Will you be faking it, keeping it real or going with an alternative approach for your Christmas tree this year?
England’s first Christmas tree was brought to Windsor by Charlotte, wife of George III, in 1800 but it was Queen Victoria that led to their popularity throughout the UK around 40 years later.
Since then, it’s become tradition in UK homes and now we have the choice of a real or fake tree. Both have their own pros and cons but which is the most environmentally friendly?
Fake Christmas trees are made from plastic and are often shipped over from China.
Around two thirds of an average artificial Christmas tree’s carbon footprint is from the plastic (mostly PVC film) that it is made from, which is produced from carbon intensive oil.

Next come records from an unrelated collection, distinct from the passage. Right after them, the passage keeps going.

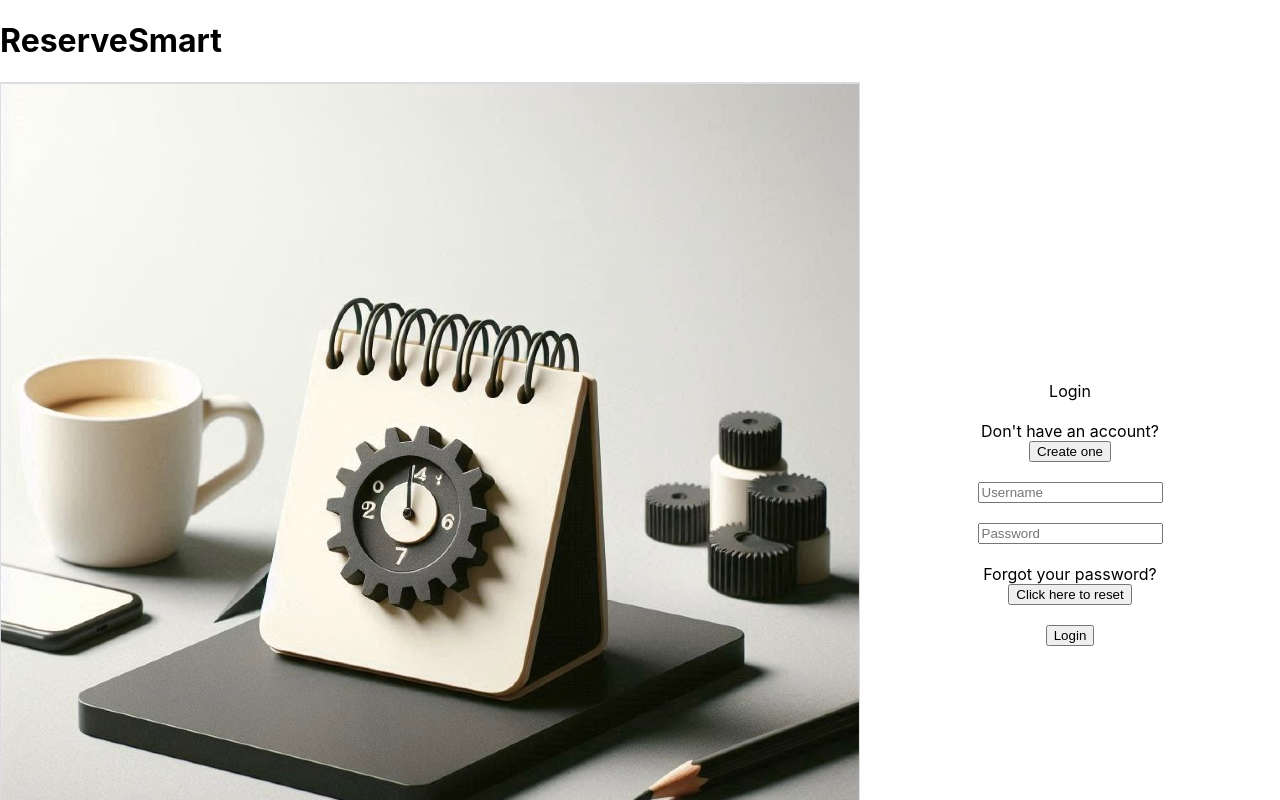
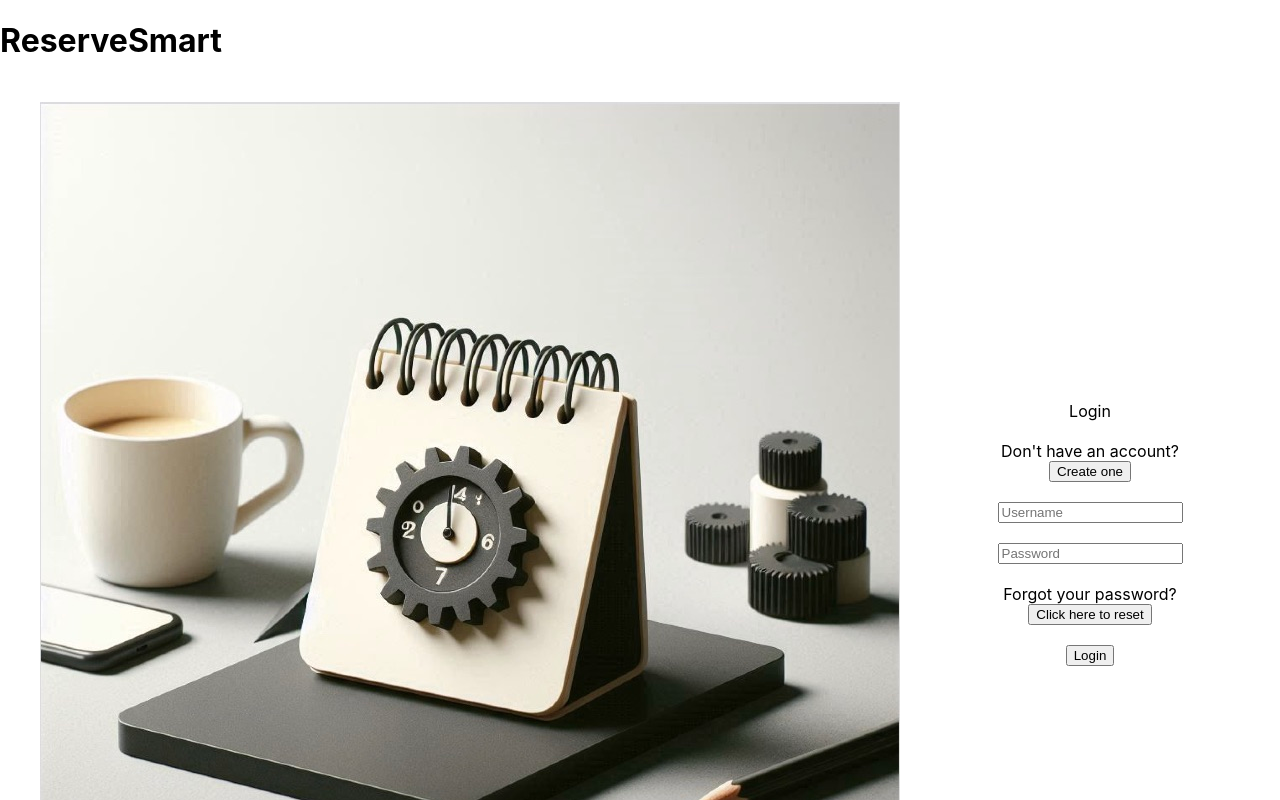
Before and after one commit to FarisAlamoudi/BigProject, a React (Create React App) app in the folder frontend/: page / in a window 1280 px wide. Shown: the top 800 px of the page. Built offline with nearby package versions, Linux system fonts and the light colour scheme.

Commit message:
Update App.css

```diff
--- a/frontend/src/App.css
+++ b/frontend/src/App.css
@@ -40,12 +40,14 @@
 /*----------*/
 
 #loginDiv {
+  margin: 20px;
   display: flex;
   align-items: center;
 }
 
 .loginImage {
   flex: 1;
+  margin: 20px;
 }
 
 .loginForm {
```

Another quarter is created by the industrial emissions produced when the tree is made. The Carbon Trust estimates that a 2 metre artificial tree has a carbon footprint around 40kg CO2e, more than twice that of a real tree (if landfilled), and more than ten times that of real trees that are burnt on a bonfire.
So while an artificial tree uses a lot of carbon in its production, it can overtake real trees in terms of environmental benefit if it’s reused for 10 years or more. The key here is to look after the tree and use it for as long as possible.
Keeping it real
Unlike artificial trees, a real Christmas tree naturally absorbs CO2 and releases oxygen. The Soil Association also highlights how a real tree provides a habitat for wildlife during the 10-12 years they take to grow.
Increasingly trees are being grown for sale in the UK rather than being imported and there are codes of practice to ensure trees are grown in the best environmental and sustainable way. Make sure to buy from a member of the British Christmas Tree Growers Association (visit www.bctga.co.uk to access a list of members).
Buying a British grown tree supports the local economy, helps the agriculture sector and reduces the carbon footprint of importation.
For a 2 metre tall real Christmas tree, with no roots, the carbon footprint is 16kg CO2e if it ends up in landfill (source: The Carbon Trust). The footprint can be further reduced if the tree is shredded or chipped for use as a mulch. Most local authorities offer a Christmas tree shredding service or trees can be taken to a local recycling centre.
The final verdict?
Christmas tree disposal plays a significant factor.
An artificial tree can be a better option if it’s re-used for 10 years or more. If you already have an artificial tree, keep using it. If it’s seen better days, consider buying a second hand artificial tree to keep the carbon footprint to a minimum.
If a real tree is your preference, buy from a local supplier that follows good environmental and sustainable practices.
A real tree that is recycled – by chipping – or is kept growing in a pot or the garden, can have negligible or even negative carbon emissions.
Buck the trend
An increasingly popular alternative is not to have a traditional Christmas tree at all. Alternatives include decorating an existing pot plant or using lights or other materials to create a tree shape on a wall. These work especially well to create a festive feel in smaller rooms where space is limited.